## Your assignment
Each entry below should be reproduced character for character.

## Records shown

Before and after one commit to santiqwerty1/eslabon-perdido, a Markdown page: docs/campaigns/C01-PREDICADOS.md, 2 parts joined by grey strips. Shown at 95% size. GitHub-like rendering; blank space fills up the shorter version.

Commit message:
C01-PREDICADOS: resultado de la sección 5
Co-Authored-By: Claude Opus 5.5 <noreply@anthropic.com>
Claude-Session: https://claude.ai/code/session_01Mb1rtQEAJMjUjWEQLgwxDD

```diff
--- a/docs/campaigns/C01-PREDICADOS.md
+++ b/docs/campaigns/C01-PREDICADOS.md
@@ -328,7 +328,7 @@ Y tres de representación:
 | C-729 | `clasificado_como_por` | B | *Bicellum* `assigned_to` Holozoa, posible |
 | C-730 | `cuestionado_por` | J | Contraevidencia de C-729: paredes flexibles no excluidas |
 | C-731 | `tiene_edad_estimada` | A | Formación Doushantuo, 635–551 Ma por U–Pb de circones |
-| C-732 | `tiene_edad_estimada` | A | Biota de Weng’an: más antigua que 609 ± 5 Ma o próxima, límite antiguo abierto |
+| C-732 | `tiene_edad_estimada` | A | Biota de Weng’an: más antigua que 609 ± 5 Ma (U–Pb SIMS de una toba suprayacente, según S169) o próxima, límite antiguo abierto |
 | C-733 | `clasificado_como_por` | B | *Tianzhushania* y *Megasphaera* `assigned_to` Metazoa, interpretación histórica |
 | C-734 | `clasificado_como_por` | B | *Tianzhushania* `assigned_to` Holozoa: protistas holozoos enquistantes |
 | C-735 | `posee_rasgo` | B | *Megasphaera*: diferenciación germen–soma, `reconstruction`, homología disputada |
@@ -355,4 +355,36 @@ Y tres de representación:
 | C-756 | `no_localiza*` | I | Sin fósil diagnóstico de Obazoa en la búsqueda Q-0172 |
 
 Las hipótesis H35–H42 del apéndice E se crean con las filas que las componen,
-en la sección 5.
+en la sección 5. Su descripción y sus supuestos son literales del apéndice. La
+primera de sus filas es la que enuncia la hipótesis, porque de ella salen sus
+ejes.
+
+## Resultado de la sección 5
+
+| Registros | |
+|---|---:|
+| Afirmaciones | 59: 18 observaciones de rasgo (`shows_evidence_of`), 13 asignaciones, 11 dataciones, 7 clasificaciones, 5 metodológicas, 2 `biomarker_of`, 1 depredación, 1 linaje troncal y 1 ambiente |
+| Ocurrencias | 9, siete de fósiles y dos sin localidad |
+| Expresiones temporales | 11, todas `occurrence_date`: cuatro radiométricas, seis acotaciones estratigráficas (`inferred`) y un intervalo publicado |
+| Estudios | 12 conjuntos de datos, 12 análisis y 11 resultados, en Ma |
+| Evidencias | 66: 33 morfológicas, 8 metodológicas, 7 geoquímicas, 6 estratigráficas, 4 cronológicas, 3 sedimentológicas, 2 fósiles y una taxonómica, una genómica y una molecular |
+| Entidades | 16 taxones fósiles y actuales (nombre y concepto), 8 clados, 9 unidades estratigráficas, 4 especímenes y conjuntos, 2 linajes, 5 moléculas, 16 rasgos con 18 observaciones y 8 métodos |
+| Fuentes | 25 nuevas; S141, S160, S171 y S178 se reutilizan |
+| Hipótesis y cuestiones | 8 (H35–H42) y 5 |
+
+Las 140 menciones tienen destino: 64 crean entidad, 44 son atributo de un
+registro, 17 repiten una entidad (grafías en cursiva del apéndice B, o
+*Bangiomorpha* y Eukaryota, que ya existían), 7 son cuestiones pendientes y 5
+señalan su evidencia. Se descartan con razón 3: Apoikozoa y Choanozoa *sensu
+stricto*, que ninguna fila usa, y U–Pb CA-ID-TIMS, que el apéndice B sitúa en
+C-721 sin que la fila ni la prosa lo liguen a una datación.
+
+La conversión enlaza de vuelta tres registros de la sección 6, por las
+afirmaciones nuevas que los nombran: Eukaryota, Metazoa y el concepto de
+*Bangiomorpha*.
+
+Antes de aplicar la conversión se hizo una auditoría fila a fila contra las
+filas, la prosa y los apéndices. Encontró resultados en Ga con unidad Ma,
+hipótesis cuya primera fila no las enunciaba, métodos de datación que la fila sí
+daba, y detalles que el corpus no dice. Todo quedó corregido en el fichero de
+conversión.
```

## Solved problem
Before and after one commit to santiqwerty1/eslabon-perdido, a Markdown page: docs/campaigns/C01-PREDICADOS.md, 2 parts joined by grey strips. Shown at 95% size. GitHub-like rendering; blank space fills up the shorter version.

Commit message:
C01-PREDICADOS: resultado de la sección 5
Co-Authored-By: Claude Opus 5.5 <noreply@anthropic.com>
Claude-Session: https://claude.ai/code/session_01Mb1rtQEAJMjUjWEQLgwxDD

```diff
--- a/docs/campaigns/C01-PREDICADOS.md
+++ b/docs/campaigns/C01-PREDICADOS.md
@@ -328,7 +328,7 @@ Y tres de representación:
 | C-729 | `clasificado_como_por` | B | *Bicellum* `assigned_to` Holozoa, posible |
 | C-730 | `cuestionado_por` | J | Contraevidencia de C-729: paredes flexibles no excluidas |
 | C-731 | `tiene_edad_estimada` | A | Formación Doushantuo, 635–551 Ma por U–Pb de circones |
-| C-732 | `tiene_edad_estimada` | A | Biota de Weng’an: más antigua que 609 ± 5 Ma o próxima, límite antiguo abierto |
+| C-732 | `tiene_edad_estimada` | A | Biota de Weng’an: más antigua que 609 ± 5 Ma (U–Pb SIMS de una toba suprayacente, según S169) o próxima, límite antiguo abierto |
 | C-733 | `clasificado_como_por` | B | *Tianzhushania* y *Megasphaera* `assigned_to` Metazoa, interpretación histórica |
 | C-734 | `clasificado_como_por` | B | *Tianzhushania* `assigned_to` Holozoa: protistas holozoos enquistantes |
 | C-735 | `posee_rasgo` | B | *Megasphaera*: diferenciación germen–soma, `reconstruction`, homología disputada |
@@ -355,4 +355,36 @@ Y tres de representación:
 | C-756 | `no_localiza*` | I | Sin fósil diagnóstico de Obazoa en la búsqueda Q-0172 |
 
 Las hipótesis H35–H42 del apéndice E se crean con las filas que las componen,
-en la sección 5.
+en la sección 5. Su descripción y sus supuestos son literales del apéndice. La
+primera de sus filas es la que enuncia la hipótesis, porque de ella salen sus
+ejes.
+
+## Resultado de la sección 5
+
+| Registros | |
+|---|---:|
+| Afirmaciones | 59: 18 observaciones de rasgo (`shows_evidence_of`), 13 asignaciones, 11 dataciones, 7 clasificaciones, 5 metodológicas, 2 `biomarker_of`, 1 depredación, 1 linaje troncal y 1 ambiente |
+| Ocurrencias | 9, siete de fósiles y dos sin localidad |
+| Expresiones temporales | 11, todas `occurrence_date`: cuatro radiométricas, seis acotaciones estratigráficas (`inferred`) y un intervalo publicado |
+| Estudios | 12 conjuntos de datos, 12 análisis y 11 resultados, en Ma |
+| Evidencias | 66: 33 morfológicas, 8 metodológicas, 7 geoquímicas, 6 estratigráficas, 4 cronológicas, 3 sedimentológicas, 2 fósiles y una taxonómica, una genómica y una molecular |
+| Entidades | 16 taxones fósiles y actuales (nombre y concepto), 8 clados, 9 unidades estratigráficas, 4 especímenes y conjuntos, 2 linajes, 5 moléculas, 16 rasgos con 18 observaciones y 8 métodos |
+| Fuentes | 25 nuevas; S141, S160, S171 y S178 se reutilizan |
+| Hipótesis y cuestiones | 8 (H35–H42) y 5 |
+
+Las 140 menciones tienen destino: 64 crean entidad, 44 son atributo de un
+registro, 17 repiten una entidad (grafías en cursiva del apéndice B, o
+*Bangiomorpha* y Eukaryota, que ya existían), 7 son cuestiones pendientes y 5
+señalan su evidencia. Se descartan con razón 3: Apoikozoa y Choanozoa *sensu
+stricto*, que ninguna fila usa, y U–Pb CA-ID-TIMS, que el apéndice B sitúa en
+C-721 sin que la fila ni la prosa lo liguen a una datación.
+
+La conversión enlaza de vuelta tres registros de la sección 6, por las
+afirmaciones nuevas que los nombran: Eukaryota, Metazoa y el concepto de
+*Bangiomorpha*.
+
+Antes de aplicar la conversión se hizo una auditoría fila a fila contra las
+filas, la prosa y los apéndices. Encontró resultados en Ga con unidad Ma,
+hipótesis cuya primera fila no las enunciaba, métodos de datación que la fila sí
+daba, y detalles que el corpus no dice. Todo quedó corregido en el fichero de
+conversión.
```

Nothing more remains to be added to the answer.